Divjak confirmed Slovenia’s plans to issue bonds in yen and potentially also inflation-linked bonds in 2023. The sovereign debt issuer was furthermore ‘contemplating a return to the US dollar market’ this year, he said.

Asked about the timing of Slovenia’s syndications in 2023, he replied, ‘It’s difficult to say, but these days it’s better to do it sooner rather than later.’

Regarding the maturity of future bond issues, Slovenia was unlikely to revisit the ultra-long segment of the yield curve for the time being, he indicated. ‘I think the ultra-end segment of the market is quite restricted at the moment, given that there is not much appetite for duration’, he said.

Market conditions ‘would need to change to a certain extent; in particular, the curves would need to steepen out’, he said.

‘The inverted mid-swap curve is driving also the Slovenia yield curve, which is inverted from 25 to 60 years’, he said. ‘So, the relevant curves really need to obtain a more usual shape, as in slightly upward sloping.’

As to the potential market impact of ECB quantitative tightening, Divjak said that Slovenian debt management had taken this into account.

The ECB can probably be expected to go beyond merely ending reinvestments and thus letting maturing bonds roll off its balance sheet. ‘We expect that they’ll actively start selling bonds’, he said.

‘The ECB will sell where the demand is’, he said, adding that he thought the central bank will be ‘analysing selling markets in general and analysing individual selling markets in the Eurozone.’

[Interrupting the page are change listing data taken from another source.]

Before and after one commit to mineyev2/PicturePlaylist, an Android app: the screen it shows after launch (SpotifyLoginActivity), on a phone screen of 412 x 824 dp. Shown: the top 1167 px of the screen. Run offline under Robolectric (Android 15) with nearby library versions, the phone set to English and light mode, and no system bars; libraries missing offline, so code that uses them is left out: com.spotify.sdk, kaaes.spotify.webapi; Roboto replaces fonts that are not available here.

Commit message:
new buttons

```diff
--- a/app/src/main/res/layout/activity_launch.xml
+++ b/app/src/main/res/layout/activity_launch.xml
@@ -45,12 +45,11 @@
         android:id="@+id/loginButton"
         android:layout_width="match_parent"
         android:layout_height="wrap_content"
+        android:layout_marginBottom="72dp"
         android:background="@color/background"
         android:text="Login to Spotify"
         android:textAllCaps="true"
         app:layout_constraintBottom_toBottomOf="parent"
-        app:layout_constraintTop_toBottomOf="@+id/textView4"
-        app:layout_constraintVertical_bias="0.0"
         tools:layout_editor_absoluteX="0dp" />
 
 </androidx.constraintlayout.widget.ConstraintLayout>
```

Tapping other markets, issuing in foreign currencies and offering inflation linkers would be part of Slovenia’s response to the ECB’s eventual ramping-up of QT, he said.